__WHAT NEEDS TO BE DONE__: Wherever the string "xlsx" occurs in a line of these records, report that line.

Itemized modification records

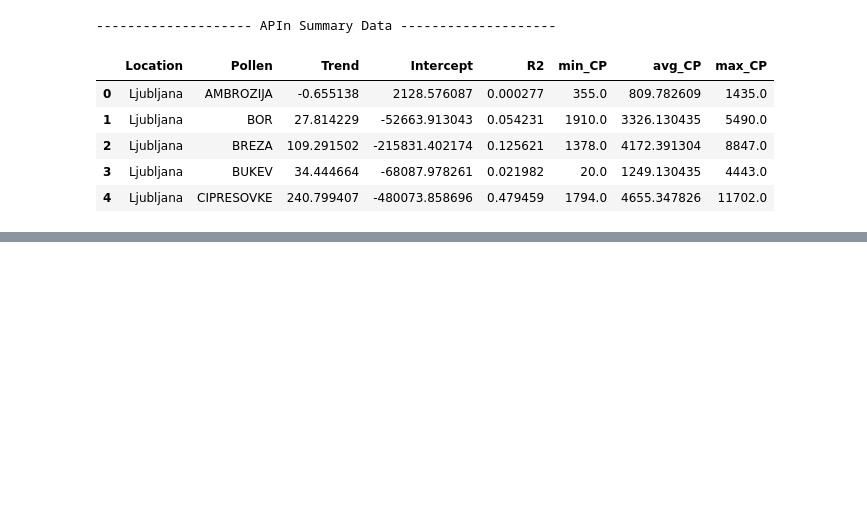
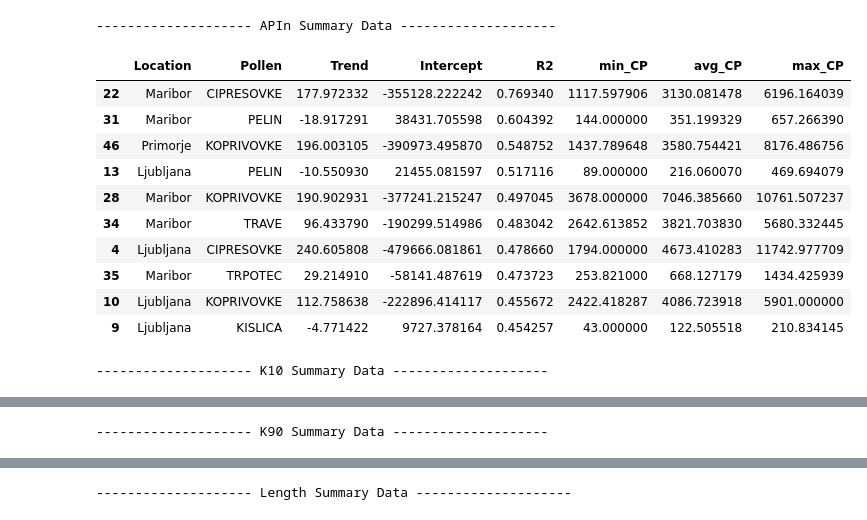
Before and after one commit to ReneMarkovic/Cvetni_prah_v2, a Jupyter notebook: testing_notebook.ipynb, the cells around one changed output, grey strips where cells are left out. Cells and saved outputs as stored; diff of their text form; code cells hidden in the pictures; blank space fills up the shorter version.

```diff
--- a/testing_notebook.ipynb
+++ b/testing_notebook.ipynb
@@ -40,6 +40,18 @@ for loc in location:
         axis=1
     )
 
+    # 2.1 Normalite by yearly APIn
+    yearly_totals = df_sum.groupby(['Year', 'Type'])['Value'].sum().reset_index()
+    yearly_totals = yearly_totals.rename(columns={'Value': 'APIn_Year_Type'})
+    df_sum = pd.merge(df_sum, yearly_totals, on=['Year', 'Type'], how='left')
+
+    df_sum['Normalized_APIn'] = df_sum.apply(
+        lambda row: row['Value'] / row['APIn_Year_Type'] if row['APIn_Year_Type'] > 0 else np.nan,
+        axis=1
+    )
+    # Na koncu lahko zbrišemo pomožni stolpec APIn_Year_Type
+    df_sum = df_sum.drop(columns=['APIn_Year_Type'])
+
     # 3. Pivot for heatmap
     heatmap_df = df_sum.pivot(index='Type', columns='Year', values='Normalized_APIn')
 
@@ -480,42 +512,74 @@ display(significant_results.head(20))
 # %%
 import pandas as pd
 import json
 
 # Load summary files with CP (APIn) values
 files_summary = {
-    "Ljubljana": os.path.join("results","Ljubljana_results.json"),
-    "Maribor": os.path.join("results","Maribor_results.json"),
-    "Primorje": os.path.join("results","Primorje_results.json")
+    "Ljubljana": os.path.join("results","Ljubljana_results_norm.json"),
+    "Maribor": os.path.join("results","Maribor_results_norm.json"),
+    "Primorje": os.path.join("results","Primorje_results_norm.json")
 }
+
 apin_data = []
-
 # Extract CP info for each pollen type and location
 for location, filepath in files_summary.items():
     with open(filepath, "r", encoding="utf-8") as f:
         content = json.load(f)
     for pollen, values in content.items():
         if "CP" in values:
             apin_data.append({
                 "Location": location,
                 "Pollen": pollen,
                 "Trend": values["CP"].get("Trend", None),
                 "Intercept": values["CP"].get("Intercept", None),
                 "R2": values["CP"].get("R2", None),
-                "min_CP": values["CP"].get("min(CP)", None),
-                "avg_CP": values["CP"].get("avg(CP)", None),
-                "max_CP": values["CP"].get("max(CP)", None)
+                "min_CP": values["CP"].get("min", None),
+                "avg_CP": values["CP"].get("avg", None),
+                "max_CP": values["CP"].get("max", None)
             })
 print(f"{20*'-'} APIn Summary Data {20*'-'}")
 apin_df = pd.DataFrame(apin_data)
+apin_df = apin_df.sort_values(by=["R2"], ascending=False)
+# Show the first rows to inspect
+display(apin_df.head(10))
+apin_df.to_excel("apin_summary_CP.xlsx", index=False)
 
-# Show the first rows to inspect
-display(apin_df.head())
-apin_df.to_excel("apin_summary.xlsx", index=False)
+for var in ["K10", "K90", "Length"]:
+    apin_data = []
+    for location, filepath in files_summary.items():
+        with open(filepath, "r", encoding="utf-8") as f:
+            content = json.load(f)
+        #print(f"Processing {location} for variable {var}...")
+        for pollen, values in content.items():
+            #print(f"Processing pollen type: {pollen, var, values}")
+            if var in values:
+                apin_data.append({
+                    "Location": location,
+                    "Pollen": pollen,
+                    "Trend": values[var].get("Trend", None),
+                    "Intercept": values[var].get("Intercept", None),
+                    "R2": values[var].get("R2", None),
+                    "min": values[var].get("min", None),
+                    "avg": values[var].get("avg", None),
+                    "max": values[var].get("max", None)
+                })
+    print(f"{20*'-'} {var} Summary Data {20*'-'}")
+    apin_df = pd.DataFrame(apin_data)
+    apin_df = apin_df.sort_values(by=["R2"], ascending=False)
+    # Show the first rows to inspect
+    display(apin_df.head(10))
+    apin_df.to_excel(f"apin_summary_{var}.xlsx", index=False)
 # %% [output]
 -------------------- APIn Summary Data --------------------
 |  | Location | Pollen | Trend | Intercept | R2 | min_CP | avg_CP | max_CP |
-| 0 | Ljubljana | AMBROZIJA | -0.655138 | 2128.576087 | 0.000277 | 355.0 | 809.782609 | 1435.0 |
-| 1 | Ljubljana | BOR | 27.814229 | -52663.913043 | 0.054231 | 1910.0 | 3326.130435 | 5490.0 |
-| 2 | Ljubljana | BREZA | 109.291502 | -215831.402174 | 0.125621 | 1378.0 | 4172.391304 | 8847.0 |
-| 3 | Ljubljana | BUKEV | 34.444664 | -68087.978261 | 0.021982 | 20.0 | 1249.130435 | 4443.0 |
-| 4 | Ljubljana | CIPRESOVKE | 240.799407 | -480073.858696 | 0.479459 | 1794.0 | 4655.347826 | 11702.0 |
+| 22 | Maribor | CIPRESOVKE | 177.972332 | -355128.222242 | 0.769340 | 1117.597906 | 3130.081478 | 6196.164039 |
+| 31 | Maribor | PELIN | -18.917291 | 38431.705598 | 0.604392 | 144.000000 | 351.199329 | 657.266390 |
+| 46 | Primorje | KOPRIVOVKE | 196.003105 | -390973.495870 | 0.548752 | 1437.789648 | 3580.754421 | 8176.486756 |
+| 13 | Ljubljana | PELIN | -10.550930 | 21455.081597 | 0.517116 | 89.000000 | 216.060070 | 469.694079 |
+| 28 | Maribor | KOPRIVOVKE | 190.902931 | -377241.215247 | 0.497045 | 3678.000000 | 7046.385660 | 10761.507237 |
+| 34 | Maribor | TRAVE | 96.433790 | -190299.514986 | 0.483042 | 2642.613852 | 3821.703830 | 5680.332445 |
+| 4 | Ljubljana | CIPRESOVKE | 240.605808 | -479666.081861 | 0.478660 | 1794.000000 | 4673.410283 | 11742.977709 |
+| 35 | Maribor | TRPOTEC | 29.214910 | -58141.487619 | 0.473723 | 253.821000 | 668.127179 | 1434.425939 |
+| 10 | Ljubljana | KOPRIVOVKE | 112.758638 | -222896.414117 | 0.455672 | 2422.418287 | 4086.723918 | 5901.000000 |
+| 9 | Ljubljana | KISLICA | -4.771422 | 9727.378164 | 0.454257 | 43.000000 | 122.505518 | 210.834145 |
+-------------------- K10 Summary Data --------------------
@@ -521,0 +597 @@ apin_df.to_excel("apin_summary.xlsx", index=False)
+-------------------- K90 Summary Data --------------------
@@ -521,0 +609 @@ apin_df.to_excel("apin_summary.xlsx", index=False)
+-------------------- Length Summary Data --------------------
```
Also changed, not shown: parts of 4 cells of this notebook, 13 other files.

__COMPLETED TASK__:
+apin_df.to_excel("apin_summary_CP.xlsx", index=False)
-apin_df.to_excel("apin_summary.xlsx", index=False)
+    apin_df.to_excel(f"apin_summary_{var}.xlsx", index=False)
@@ -521,0 +597 @@ apin_df.to_excel("apin_summary.xlsx", index=False)
@@ -521,0 +609 @@ apin_df.to_excel("apin_summary.xlsx", index=False)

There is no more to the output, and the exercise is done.